Promoting Elementary School-Age Children’s Understanding of Wealth, Poverty, and Civic Engagement
by Rashmita S. Mistry, Lindsey Nenadal, Taylor Hazelbaker, Katherine M. Griffin of University of California, Los Angeles, and Elizabeth S. White of llinois State University

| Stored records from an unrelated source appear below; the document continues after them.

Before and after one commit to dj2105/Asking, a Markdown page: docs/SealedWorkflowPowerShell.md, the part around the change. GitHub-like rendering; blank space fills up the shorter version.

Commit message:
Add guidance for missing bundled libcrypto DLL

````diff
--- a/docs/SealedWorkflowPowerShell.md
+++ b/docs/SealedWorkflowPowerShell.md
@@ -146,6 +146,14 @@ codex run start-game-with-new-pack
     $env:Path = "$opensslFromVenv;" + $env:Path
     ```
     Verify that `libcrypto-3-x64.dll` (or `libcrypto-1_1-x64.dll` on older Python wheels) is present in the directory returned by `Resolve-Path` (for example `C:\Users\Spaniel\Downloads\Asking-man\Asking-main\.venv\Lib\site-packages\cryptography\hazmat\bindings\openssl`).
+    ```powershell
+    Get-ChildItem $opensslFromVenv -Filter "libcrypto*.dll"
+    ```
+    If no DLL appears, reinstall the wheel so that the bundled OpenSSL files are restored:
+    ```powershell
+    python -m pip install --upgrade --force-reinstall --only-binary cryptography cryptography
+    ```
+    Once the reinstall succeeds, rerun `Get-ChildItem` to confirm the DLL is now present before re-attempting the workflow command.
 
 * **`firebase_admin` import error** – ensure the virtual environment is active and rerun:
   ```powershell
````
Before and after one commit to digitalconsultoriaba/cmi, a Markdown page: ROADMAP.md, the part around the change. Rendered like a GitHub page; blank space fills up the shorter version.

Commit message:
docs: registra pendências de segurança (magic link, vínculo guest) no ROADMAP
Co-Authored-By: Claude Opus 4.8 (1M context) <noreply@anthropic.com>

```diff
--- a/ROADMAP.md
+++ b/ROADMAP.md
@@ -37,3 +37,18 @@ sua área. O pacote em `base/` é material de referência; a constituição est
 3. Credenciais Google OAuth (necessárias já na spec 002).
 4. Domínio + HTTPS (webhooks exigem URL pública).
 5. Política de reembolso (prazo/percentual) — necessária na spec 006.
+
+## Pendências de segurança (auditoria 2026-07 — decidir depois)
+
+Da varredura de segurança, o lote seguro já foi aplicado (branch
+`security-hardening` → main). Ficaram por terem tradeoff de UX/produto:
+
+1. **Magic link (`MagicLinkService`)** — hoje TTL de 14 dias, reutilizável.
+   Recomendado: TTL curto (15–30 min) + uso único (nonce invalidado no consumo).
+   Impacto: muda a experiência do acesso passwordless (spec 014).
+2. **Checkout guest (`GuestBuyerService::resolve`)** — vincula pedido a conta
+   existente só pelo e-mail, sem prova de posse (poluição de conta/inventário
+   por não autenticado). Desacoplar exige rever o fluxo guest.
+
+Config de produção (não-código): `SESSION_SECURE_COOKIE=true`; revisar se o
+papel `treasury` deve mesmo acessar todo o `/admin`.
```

The heightened and precarious state of economic inequality in the United States today (Rodrigue and Reeves 2014; Stiglitz 2012) presents both opportunities and challenges for educators interested in leveraging contemporary events as entry points to larger conversations about democracy, the social contract, and civic engagement. Teachers can help their students make sense of the current state of economic inequality—to understand its causes and the ramifications of living in a society so heavily imbalanced in terms of who does and does not have access to wealth and resources. They also can use this opportunity to support their students in becoming “justice-oriented citizen[s]” who “critically assess social, political, and economic structures and consider collective strategies for change that challenge injustice and, when possible, address root causes of problems” (Westheimer and Kahne 2004, 243). On the other hand, teachers may feel unprepared to engage in such conversations (White, Mistry, and Chow 2013), due, in part, to a paucity of existing curricula and professional development opportunities regarding such topics (Mistry et al. 2016). Irrespective of whether teachers approach conversations about economic inequality as an opportunity or a challenge, we assert that the topic cannot be ignored given the well-demonstrated and far-reaching consequences of economic disparities, at both an individual and societal level (Keating 2016; Wilkinson 2011).